## [Work instruction]
Provide only the number of lines in the listing that contain the string "Monthly".

## [Data provided]
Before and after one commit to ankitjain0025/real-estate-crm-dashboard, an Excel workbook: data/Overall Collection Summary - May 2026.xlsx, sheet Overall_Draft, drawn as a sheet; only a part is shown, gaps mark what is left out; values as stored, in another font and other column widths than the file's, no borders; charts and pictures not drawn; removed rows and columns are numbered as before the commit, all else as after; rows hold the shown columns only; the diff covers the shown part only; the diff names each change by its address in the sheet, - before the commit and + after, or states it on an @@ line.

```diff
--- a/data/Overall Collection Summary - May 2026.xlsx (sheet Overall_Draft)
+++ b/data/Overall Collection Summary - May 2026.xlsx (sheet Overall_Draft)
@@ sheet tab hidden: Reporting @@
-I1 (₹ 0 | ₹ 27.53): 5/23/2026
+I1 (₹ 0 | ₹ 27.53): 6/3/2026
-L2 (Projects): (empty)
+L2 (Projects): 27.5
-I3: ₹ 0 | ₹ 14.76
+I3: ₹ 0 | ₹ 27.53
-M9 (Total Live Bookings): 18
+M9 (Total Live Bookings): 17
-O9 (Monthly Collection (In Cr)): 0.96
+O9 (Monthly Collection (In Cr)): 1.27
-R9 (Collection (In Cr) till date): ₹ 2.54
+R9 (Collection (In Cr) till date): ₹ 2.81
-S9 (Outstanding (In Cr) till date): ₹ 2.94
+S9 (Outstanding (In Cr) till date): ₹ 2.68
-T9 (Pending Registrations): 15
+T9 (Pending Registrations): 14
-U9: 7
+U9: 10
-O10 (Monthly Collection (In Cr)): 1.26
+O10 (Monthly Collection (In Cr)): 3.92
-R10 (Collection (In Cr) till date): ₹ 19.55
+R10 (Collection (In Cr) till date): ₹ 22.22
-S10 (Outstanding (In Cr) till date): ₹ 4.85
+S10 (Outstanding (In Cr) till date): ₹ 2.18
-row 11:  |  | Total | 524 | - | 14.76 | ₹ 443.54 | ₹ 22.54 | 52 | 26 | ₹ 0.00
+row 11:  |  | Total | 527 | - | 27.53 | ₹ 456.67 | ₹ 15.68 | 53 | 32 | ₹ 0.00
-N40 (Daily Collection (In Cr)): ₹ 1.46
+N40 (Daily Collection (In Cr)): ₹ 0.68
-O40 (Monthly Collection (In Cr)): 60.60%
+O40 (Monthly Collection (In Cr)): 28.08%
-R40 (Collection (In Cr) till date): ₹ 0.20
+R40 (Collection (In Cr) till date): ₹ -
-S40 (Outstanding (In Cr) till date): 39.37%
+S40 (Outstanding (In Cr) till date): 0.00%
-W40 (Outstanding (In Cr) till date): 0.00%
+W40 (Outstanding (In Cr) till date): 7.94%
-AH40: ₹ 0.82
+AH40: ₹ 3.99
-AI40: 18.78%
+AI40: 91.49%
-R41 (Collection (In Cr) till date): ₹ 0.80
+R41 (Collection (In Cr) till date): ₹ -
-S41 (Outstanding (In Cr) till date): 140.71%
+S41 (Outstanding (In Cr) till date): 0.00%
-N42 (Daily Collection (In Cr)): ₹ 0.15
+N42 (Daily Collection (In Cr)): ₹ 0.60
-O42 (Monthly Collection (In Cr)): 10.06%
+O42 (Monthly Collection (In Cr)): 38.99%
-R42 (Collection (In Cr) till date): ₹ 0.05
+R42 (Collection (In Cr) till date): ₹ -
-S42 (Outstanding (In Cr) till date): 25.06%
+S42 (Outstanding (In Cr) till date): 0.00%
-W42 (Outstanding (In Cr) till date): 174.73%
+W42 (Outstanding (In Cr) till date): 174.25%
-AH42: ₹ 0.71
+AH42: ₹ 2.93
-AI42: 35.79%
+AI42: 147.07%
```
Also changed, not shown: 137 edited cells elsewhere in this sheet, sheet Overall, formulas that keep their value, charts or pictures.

## [Answer for this exercise]
8